▶ _Instructions for the task_:
Check each line of the entries below for the word "node", then report how many have it, with no other words.

▶ _Given data_:
----

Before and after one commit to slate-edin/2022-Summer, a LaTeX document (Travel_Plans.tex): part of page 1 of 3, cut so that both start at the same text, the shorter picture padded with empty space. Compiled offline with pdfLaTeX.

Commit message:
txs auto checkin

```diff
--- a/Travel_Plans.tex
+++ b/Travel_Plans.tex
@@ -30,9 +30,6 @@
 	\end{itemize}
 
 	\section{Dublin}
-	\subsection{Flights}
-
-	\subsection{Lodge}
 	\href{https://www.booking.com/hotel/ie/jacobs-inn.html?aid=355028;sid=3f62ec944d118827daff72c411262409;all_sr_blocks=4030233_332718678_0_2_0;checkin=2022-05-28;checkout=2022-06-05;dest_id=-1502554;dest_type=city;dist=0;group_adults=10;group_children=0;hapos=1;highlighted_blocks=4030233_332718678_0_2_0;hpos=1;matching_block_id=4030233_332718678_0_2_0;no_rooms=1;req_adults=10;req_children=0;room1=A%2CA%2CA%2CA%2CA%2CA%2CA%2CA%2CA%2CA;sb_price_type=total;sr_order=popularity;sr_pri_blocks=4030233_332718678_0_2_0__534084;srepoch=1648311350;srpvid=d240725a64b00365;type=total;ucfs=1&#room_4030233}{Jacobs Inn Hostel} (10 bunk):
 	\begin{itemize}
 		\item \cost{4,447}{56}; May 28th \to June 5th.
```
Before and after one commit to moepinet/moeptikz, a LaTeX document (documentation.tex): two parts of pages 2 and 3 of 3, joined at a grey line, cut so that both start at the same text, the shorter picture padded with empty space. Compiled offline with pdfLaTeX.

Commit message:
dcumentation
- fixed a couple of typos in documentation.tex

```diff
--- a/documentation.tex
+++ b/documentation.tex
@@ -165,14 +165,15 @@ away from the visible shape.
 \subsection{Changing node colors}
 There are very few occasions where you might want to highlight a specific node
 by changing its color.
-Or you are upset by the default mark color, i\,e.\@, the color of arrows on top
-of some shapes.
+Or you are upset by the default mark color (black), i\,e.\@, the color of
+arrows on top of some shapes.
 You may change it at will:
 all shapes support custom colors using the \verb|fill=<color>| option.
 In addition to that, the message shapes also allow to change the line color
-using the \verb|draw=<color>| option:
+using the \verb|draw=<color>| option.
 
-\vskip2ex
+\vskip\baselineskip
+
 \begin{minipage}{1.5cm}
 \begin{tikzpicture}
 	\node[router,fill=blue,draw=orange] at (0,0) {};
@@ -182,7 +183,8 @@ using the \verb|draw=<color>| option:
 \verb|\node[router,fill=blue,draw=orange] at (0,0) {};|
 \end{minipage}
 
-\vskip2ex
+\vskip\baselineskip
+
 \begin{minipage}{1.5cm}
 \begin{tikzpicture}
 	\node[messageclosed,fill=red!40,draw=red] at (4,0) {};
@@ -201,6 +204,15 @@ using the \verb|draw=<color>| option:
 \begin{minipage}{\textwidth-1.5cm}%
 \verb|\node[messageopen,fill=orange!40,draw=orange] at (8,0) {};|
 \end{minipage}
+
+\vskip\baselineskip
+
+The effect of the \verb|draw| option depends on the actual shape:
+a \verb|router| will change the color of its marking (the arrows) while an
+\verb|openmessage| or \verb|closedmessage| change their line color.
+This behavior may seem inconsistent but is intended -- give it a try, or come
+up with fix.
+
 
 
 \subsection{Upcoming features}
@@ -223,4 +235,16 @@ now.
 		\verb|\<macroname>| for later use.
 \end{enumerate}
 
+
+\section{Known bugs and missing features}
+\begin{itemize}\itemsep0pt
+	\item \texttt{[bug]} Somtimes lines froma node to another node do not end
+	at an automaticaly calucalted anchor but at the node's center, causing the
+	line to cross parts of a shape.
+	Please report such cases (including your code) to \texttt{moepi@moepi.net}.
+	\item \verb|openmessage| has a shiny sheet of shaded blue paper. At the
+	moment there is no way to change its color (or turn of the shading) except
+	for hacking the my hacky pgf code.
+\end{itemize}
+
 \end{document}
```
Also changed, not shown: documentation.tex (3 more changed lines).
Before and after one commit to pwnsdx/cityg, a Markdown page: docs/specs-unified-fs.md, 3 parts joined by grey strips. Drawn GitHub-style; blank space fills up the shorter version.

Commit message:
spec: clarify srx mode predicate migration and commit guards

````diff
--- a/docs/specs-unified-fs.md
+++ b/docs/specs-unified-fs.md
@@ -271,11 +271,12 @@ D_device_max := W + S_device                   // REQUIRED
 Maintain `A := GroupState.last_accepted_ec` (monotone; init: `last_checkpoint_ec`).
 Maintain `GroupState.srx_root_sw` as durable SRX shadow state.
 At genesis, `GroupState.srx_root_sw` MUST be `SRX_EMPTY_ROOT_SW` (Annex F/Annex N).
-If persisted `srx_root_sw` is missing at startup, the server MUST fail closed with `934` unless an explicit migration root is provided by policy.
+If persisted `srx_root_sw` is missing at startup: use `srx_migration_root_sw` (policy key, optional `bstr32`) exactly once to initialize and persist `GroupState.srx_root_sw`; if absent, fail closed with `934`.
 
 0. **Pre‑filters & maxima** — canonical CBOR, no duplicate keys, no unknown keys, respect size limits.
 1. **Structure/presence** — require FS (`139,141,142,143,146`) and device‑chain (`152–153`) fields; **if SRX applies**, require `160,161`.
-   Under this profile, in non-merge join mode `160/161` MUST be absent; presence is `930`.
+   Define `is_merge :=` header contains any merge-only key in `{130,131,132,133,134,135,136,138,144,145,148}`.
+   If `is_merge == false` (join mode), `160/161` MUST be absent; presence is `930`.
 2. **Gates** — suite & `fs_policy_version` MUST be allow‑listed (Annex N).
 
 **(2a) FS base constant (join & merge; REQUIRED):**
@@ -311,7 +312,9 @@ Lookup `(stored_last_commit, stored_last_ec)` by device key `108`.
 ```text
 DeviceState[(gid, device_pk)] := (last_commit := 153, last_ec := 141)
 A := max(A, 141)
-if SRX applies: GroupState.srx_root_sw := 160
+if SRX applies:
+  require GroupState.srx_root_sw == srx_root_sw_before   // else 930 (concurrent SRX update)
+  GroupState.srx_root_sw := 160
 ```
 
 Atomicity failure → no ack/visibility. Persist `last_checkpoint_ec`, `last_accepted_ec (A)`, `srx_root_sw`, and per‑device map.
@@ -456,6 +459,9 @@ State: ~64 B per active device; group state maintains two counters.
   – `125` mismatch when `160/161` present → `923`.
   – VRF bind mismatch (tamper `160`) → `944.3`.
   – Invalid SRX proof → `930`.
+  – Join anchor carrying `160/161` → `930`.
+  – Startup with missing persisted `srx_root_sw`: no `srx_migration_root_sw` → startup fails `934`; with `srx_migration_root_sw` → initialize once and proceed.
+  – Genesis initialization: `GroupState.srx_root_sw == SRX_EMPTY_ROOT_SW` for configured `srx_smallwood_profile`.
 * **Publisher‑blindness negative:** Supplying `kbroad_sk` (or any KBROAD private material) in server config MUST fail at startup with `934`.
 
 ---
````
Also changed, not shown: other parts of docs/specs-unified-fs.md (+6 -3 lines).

----

▶ _Expected answer_:
8